━━━ Task inputs ━━━

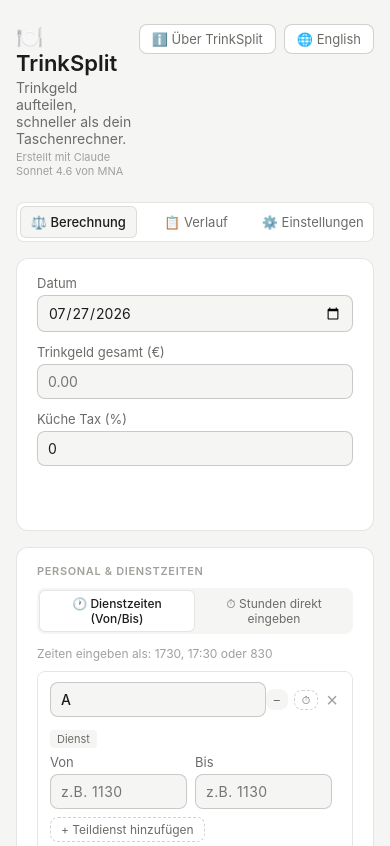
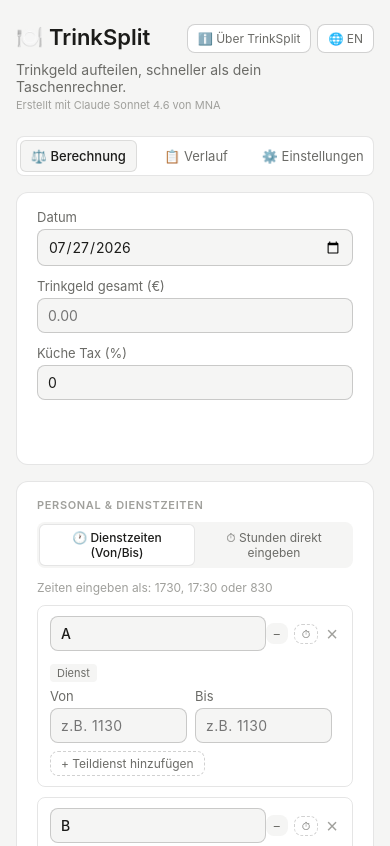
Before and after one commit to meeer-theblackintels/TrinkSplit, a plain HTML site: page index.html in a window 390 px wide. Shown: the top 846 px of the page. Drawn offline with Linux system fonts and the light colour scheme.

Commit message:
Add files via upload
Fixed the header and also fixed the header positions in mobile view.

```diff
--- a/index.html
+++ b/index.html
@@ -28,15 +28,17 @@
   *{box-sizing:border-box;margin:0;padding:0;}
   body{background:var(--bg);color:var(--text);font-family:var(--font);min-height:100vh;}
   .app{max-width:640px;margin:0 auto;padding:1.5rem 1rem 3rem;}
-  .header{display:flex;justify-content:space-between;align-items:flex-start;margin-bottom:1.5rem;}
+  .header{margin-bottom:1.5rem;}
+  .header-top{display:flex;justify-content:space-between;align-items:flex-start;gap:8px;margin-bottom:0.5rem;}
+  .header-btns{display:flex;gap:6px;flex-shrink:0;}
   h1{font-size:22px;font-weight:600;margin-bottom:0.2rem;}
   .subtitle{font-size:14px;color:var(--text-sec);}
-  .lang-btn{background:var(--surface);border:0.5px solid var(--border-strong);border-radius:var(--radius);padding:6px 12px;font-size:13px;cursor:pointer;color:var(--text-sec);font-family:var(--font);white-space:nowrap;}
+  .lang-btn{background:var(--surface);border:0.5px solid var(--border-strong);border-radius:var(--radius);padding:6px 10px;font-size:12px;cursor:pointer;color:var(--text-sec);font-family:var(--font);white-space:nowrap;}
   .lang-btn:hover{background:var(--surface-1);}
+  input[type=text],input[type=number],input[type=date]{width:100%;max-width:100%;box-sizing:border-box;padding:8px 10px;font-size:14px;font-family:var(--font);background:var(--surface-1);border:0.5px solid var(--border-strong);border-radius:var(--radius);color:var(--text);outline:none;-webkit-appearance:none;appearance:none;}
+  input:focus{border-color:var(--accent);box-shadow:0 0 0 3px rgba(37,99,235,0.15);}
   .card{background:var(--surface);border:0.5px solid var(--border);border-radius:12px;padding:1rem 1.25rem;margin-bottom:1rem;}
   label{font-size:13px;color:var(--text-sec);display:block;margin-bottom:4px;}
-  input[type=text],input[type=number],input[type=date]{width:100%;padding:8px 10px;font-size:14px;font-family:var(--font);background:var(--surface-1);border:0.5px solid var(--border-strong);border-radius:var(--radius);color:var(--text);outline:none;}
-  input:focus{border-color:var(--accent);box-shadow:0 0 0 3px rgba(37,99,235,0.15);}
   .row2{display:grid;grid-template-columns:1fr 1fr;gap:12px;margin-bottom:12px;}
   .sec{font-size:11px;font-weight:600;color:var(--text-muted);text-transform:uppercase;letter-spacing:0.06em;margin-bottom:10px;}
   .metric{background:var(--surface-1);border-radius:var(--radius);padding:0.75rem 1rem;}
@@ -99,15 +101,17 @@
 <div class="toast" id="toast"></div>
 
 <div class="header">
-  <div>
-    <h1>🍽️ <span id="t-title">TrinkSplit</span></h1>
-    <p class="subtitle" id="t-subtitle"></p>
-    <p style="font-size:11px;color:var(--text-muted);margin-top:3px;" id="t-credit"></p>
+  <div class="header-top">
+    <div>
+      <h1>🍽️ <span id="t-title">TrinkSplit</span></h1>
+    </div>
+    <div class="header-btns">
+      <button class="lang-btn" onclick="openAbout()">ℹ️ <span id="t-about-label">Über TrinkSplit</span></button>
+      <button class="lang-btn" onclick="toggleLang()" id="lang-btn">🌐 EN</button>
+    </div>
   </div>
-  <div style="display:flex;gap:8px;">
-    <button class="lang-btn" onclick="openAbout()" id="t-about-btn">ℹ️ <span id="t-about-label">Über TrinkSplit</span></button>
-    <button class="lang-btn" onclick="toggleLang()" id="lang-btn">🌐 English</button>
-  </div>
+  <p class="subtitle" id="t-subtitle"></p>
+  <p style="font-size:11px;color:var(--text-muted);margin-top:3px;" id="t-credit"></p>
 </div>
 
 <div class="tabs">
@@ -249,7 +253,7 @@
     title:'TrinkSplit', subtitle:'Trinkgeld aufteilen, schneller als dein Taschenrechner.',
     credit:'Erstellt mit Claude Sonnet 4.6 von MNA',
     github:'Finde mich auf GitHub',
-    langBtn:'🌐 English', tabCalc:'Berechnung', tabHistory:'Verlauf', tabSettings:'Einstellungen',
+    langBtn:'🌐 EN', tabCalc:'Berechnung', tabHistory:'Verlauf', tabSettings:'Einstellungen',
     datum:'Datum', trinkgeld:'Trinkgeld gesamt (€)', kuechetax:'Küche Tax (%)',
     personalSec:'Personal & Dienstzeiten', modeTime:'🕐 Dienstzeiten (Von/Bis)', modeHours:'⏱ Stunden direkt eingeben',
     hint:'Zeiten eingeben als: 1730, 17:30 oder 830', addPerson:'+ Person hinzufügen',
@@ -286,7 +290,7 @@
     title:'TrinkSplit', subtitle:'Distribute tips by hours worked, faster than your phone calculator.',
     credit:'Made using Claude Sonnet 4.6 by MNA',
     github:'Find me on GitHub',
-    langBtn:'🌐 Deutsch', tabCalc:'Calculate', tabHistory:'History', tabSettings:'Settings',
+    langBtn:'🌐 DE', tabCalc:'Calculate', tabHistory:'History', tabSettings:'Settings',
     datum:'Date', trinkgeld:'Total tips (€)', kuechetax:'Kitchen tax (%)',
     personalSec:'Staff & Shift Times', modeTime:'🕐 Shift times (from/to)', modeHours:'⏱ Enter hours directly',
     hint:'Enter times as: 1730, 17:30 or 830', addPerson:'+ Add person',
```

━━━
━━━ Task inputs ━━━

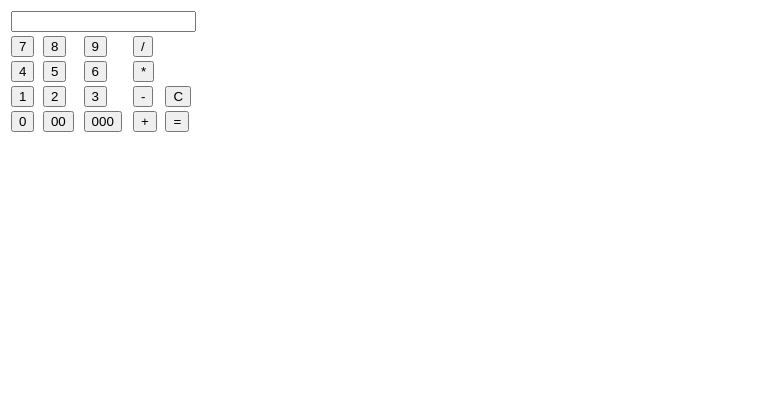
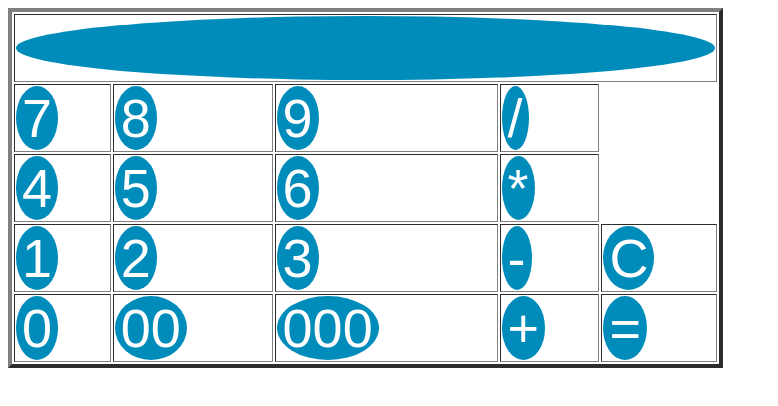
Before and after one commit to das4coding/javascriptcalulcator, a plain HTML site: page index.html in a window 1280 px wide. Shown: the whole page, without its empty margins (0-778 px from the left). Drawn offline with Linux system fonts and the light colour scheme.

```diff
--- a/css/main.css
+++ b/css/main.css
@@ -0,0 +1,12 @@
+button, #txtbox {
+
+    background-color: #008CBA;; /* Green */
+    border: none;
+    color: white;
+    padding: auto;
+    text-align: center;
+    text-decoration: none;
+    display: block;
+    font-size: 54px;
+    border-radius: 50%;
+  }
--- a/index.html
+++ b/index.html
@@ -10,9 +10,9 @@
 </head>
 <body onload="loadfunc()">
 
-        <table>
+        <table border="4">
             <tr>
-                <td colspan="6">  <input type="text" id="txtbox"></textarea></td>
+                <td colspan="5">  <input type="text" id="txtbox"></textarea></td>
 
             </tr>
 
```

━━━
━━━ Task inputs ━━━

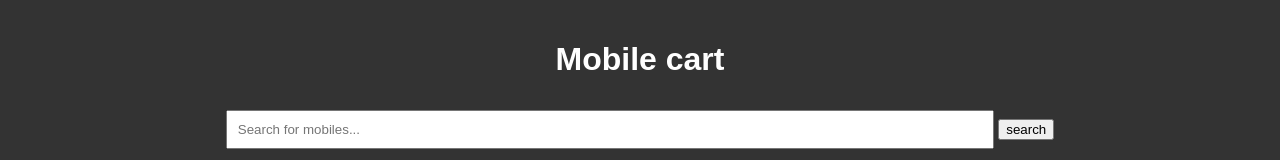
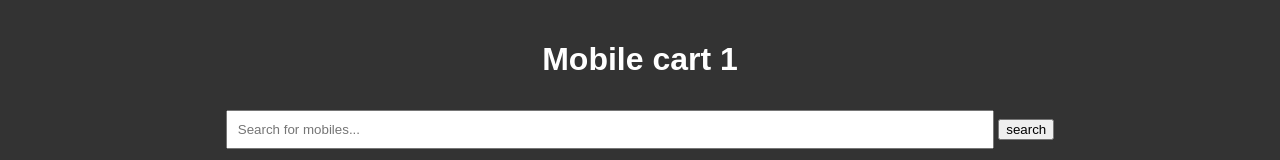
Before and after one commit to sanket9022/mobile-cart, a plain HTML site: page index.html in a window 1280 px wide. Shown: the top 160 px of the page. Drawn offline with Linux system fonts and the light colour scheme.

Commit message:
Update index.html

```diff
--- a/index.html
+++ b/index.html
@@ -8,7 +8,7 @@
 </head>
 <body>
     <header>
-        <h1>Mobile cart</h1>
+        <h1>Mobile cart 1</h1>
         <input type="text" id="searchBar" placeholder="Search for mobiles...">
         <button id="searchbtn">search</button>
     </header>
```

━━━

== Directions for this task ==
Each line of the data above containing the string "TrinkSplit" is to be copied.

== Output below ==
Before and after one commit to meeer-theblackintels/TrinkSplit, a plain HTML site: page index.html in a window 390 px wide. Shown: the top 846 px of the page. Drawn offline with Linux system fonts and the light colour scheme.
-    <h1>🍽️ <span id="t-title">TrinkSplit</span></h1>
+      <h1>🍽️ <span id="t-title">TrinkSplit</span></h1>
+      <button class="lang-btn" onclick="openAbout()">ℹ️ <span id="t-about-label">Über TrinkSplit</span></button>
-    <button class="lang-btn" onclick="openAbout()" id="t-about-btn">ℹ️ <span id="t-about-label">Über TrinkSplit</span></button>
     title:'TrinkSplit', subtitle:'Trinkgeld aufteilen, schneller als dein Taschenrechner.',
     title:'TrinkSplit', subtitle:'Distribute tips by hours worked, faster than your phone calculator.',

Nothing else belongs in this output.